Predictions about technology are at best speculative. Even recently we saw two of our planet's brightest and most successful minds, Jack Ma and Elon Musk, disagree fundamentally about where technology is leading us. They were specifically debating Artificial Intelligence (AI): Ma sees a future where AI will make humans live better and longer with less effort, while Musk fears AI is quite capable of leading down darker paths.
Insofar who is correct, we can't say. Both sides present well-considered arguments and only time will tell which of their insights turn out to be correct. However, there is no doubt that change is already happening. This is creating two acute societal pressures that must be addressed: current skills development and preparation for the jobs of tomorrow.
Just as with AI, these are well-debated topics and I don't wish to elaborate on their points anymore. Instead, I'd like to look more closely at two areas that can provide relief to the situation, and how these relate to supporting the Public Sector in South Africa and other markets.
Reskilling is the most immediate challenge. As businesses and institutions become more attuned to the connected world, adopting new systems and adjusting business models, the pace of change is accelerating. Ten years ago, it was still a novelty to have a smartphone, today businesses use them to help employees sign in.

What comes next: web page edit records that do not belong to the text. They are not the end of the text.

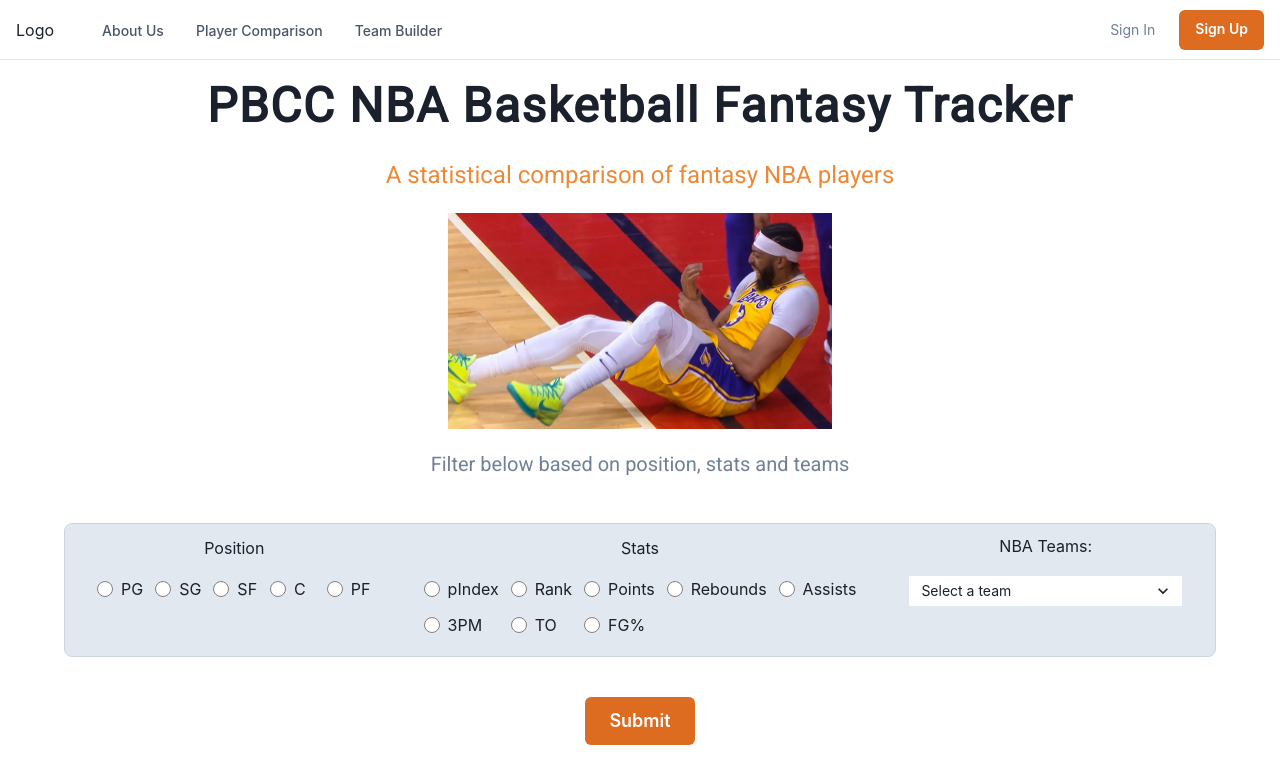
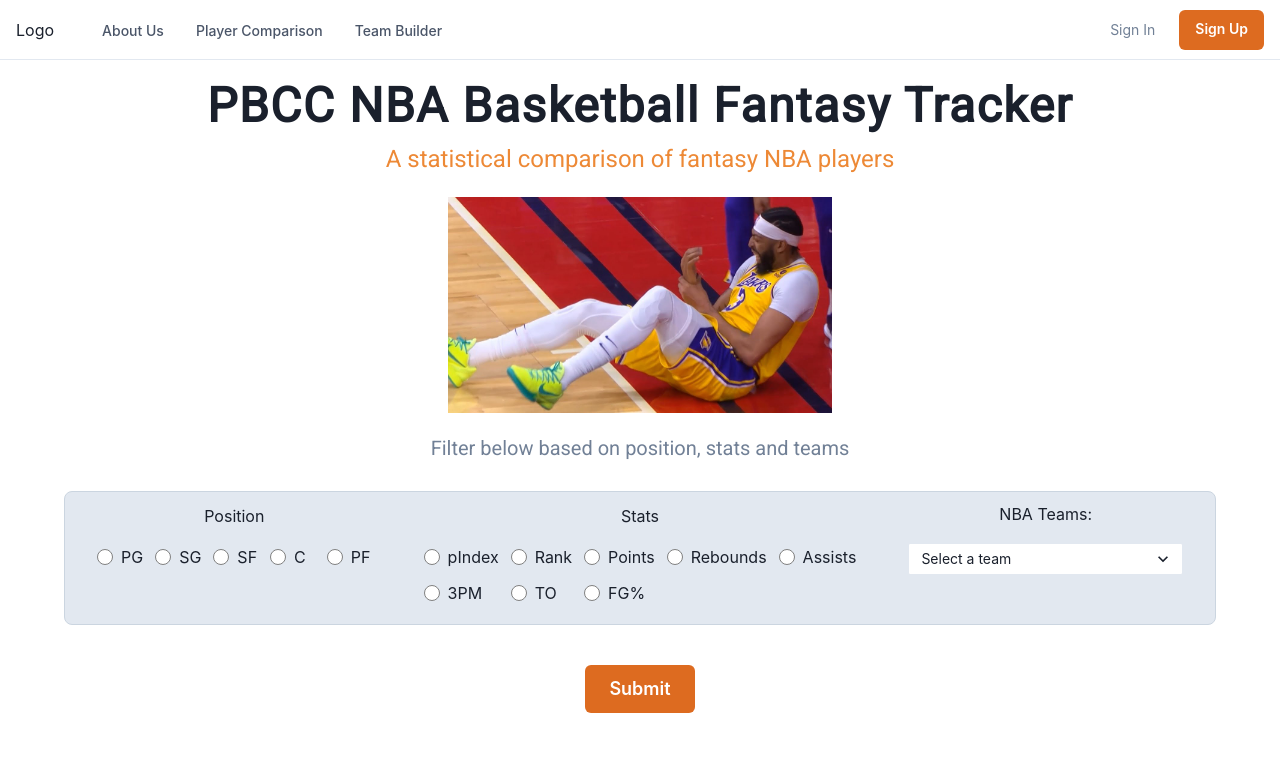
Before and after one commit to cpvu/NBA-Fantasy-Stats, a JavaScript app in the folder client/: page / in a window 1280 px wide. Shown: the top 784 px of the page. Built offline with nearby package versions, Linux system fonts and the light colour scheme; the HTML template or start-up script is replaced by a standard one.

Commit message:
Adjust padding

```diff
--- a/client/src/components/Hero.js
+++ b/client/src/components/Hero.js
@@ -8,7 +8,7 @@ export default function CallToActionWithAnnotation() {
             <Stack
                 textAlign={'center'}
                 spacing={{ base: 8, md: 5 }}
-                py={{ base: 100, md: 6 }}>
+                py={{ base: 100, md: 2 }}>
 
                 <Text as={'span'} color={'orange.400'} fontSize={{ base: '2xl', sm: '1xl', md: '1xl' }} fontFamily={"Roboto"} >
                     A statistical comparison of fantasy NBA players
```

Delivering those capabilities need skills that were traditionally established by upskilling small groups of people related to a project. This is where the solution provider comes in, brings its people and transfers some of that capability to the paying customer. But if we want to keep pace with the adoption rate developing in the market, the skills and digital literacy of the current workforce need to be expanded at a much larger scope.
The more distant challenge, but one that requires attention now, is the emergence of the Fourth Industrial Revolution (4IR). Just as with debates on AI, there is a lot of disagreement about 4IR. However, the rush towards its underlying technologies is exactly what creates the skills challenge. Whatever we call the transformation of the future, our children need to be ready for it.
South Africa has made some headway to teach about the 4IR future, such as driving more connectivity to schools and more devices into the hands of students. There is also more activity among technology companies to promote interest and skills in the field among school goers. Yet it is not at the scale to confidently pursue a future skills agenda.
Both these challenges overlap in their solutions and share a very specific stakeholder, the Public Sector. Government's relationship with education is very clear. The policies it implements, and their resulting programmes are where the next generation will be enlightened.
The same applies to the current workplace. In the US, nearly half of businesses and employees already use some kind of AI. The future is here and it's up to the Government's policies to direct how we can respond to them. So, what are we doing to help the Public Sector be equipped to make its decisions?
Technology solution providers can play a bigger role in these matters. More providers can pursue aggressive graduate programmes that train students in both technology and business skills. There should also be greater effort to expose Public Sector leaders to the technologies impacting citizens. Invite middle and senior managers to visit innovation centres and create short but impactful programmes to walk them through the technologies changing the world.
When the smartest people in the room can't agree about the future, it's easy to become despondent about the scale of the challenge or complacently believe it will all just work out. Skills and education can be addressed. Jobs can be created. But only if technologists play a more active role in enlightening society's decision-makers about AI, blockchain, security and the other ingredients for a tomorrow that's already starting today.
By Saurabh Kumar, CEO of In2IT Technologies South Africa.